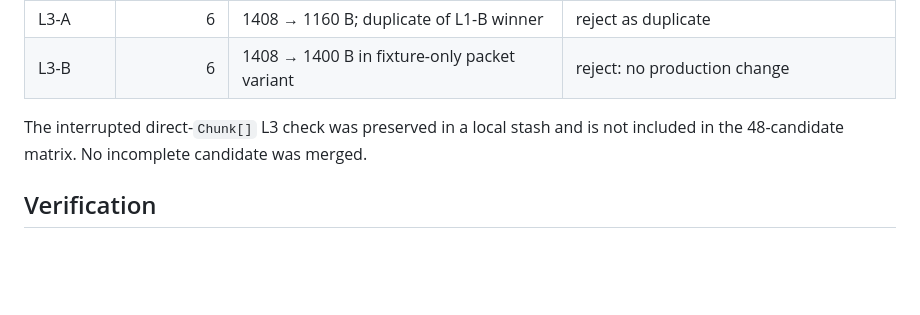
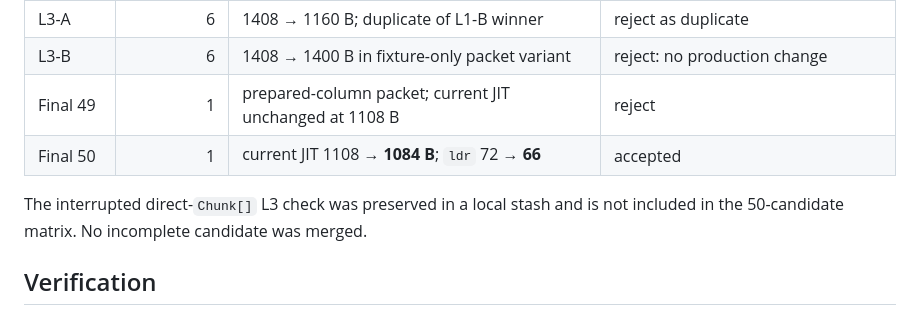
Before and after one commit to Artromskiy/DeltaECS, a Markdown page: docs/performance/l0-l3-sweep.md, the part around one of its changes. Rendered like a GitHub page; blank space fills up the shorter version.

```diff
--- a/docs/performance/l0-l3-sweep.md
+++ b/docs/performance/l0-l3-sweep.md
@@ -73,9 +96,11 @@ variants changed assembly but had no paired throughput advantage.
 | L2-B | 6 | no reliable throughput win | reject |
 | L3-A | 6 | 1408 → 1160 B; duplicate of L1-B winner | reject as duplicate |
 | L3-B | 6 | 1408 → 1400 B in fixture-only packet variant | reject: no production change |
+| Final 49 | 1 | prepared-column packet; current JIT unchanged at 1108 B | reject |
+| Final 50 | 1 | current JIT 1108 → **1084 B**; `ldr` 72 → **66** | accepted |
 
 The interrupted direct-`Chunk[]` L3 check was preserved in a local stash and
-is not included in the 48-candidate matrix. No incomplete candidate was
+is not included in the 50-candidate matrix. No incomplete candidate was
 merged.
 
 ## Verification
```
Also changed, not shown: other parts of docs/performance/l0-l3-sweep.md (+33 -10 lines).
▬▬▬▬▬▬
Set down each of the records precisely, leaving any pictures behind.

Before and after one commit to Artromskiy/DeltaECS, a Markdown page: docs/performance/l0-l3-sweep.md, the part around one of its changes. Rendered like a GitHub page; blank space fills up the shorter version.

```diff
--- a/docs/performance/l0-l3-sweep.md
+++ b/docs/performance/l0-l3-sweep.md
@@ -73,9 +96,11 @@ variants changed assembly but had no paired throughput advantage.
 | L2-B | 6 | no reliable throughput win | reject |
 | L3-A | 6 | 1408 → 1160 B; duplicate of L1-B winner | reject as duplicate |
 | L3-B | 6 | 1408 → 1400 B in fixture-only packet variant | reject: no production change |
+| Final 49 | 1 | prepared-column packet; current JIT unchanged at 1108 B | reject |
+| Final 50 | 1 | current JIT 1108 → **1084 B**; `ldr` 72 → **66** | accepted |
 
 The interrupted direct-`Chunk[]` L3 check was preserved in a local stash and
-is not included in the 48-candidate matrix. No incomplete candidate was
+is not included in the 50-candidate matrix. No incomplete candidate was
 merged.
 
 ## Verification
```
Also changed, not shown: other parts of docs/performance/l0-l3-sweep.md (+33 -10 lines).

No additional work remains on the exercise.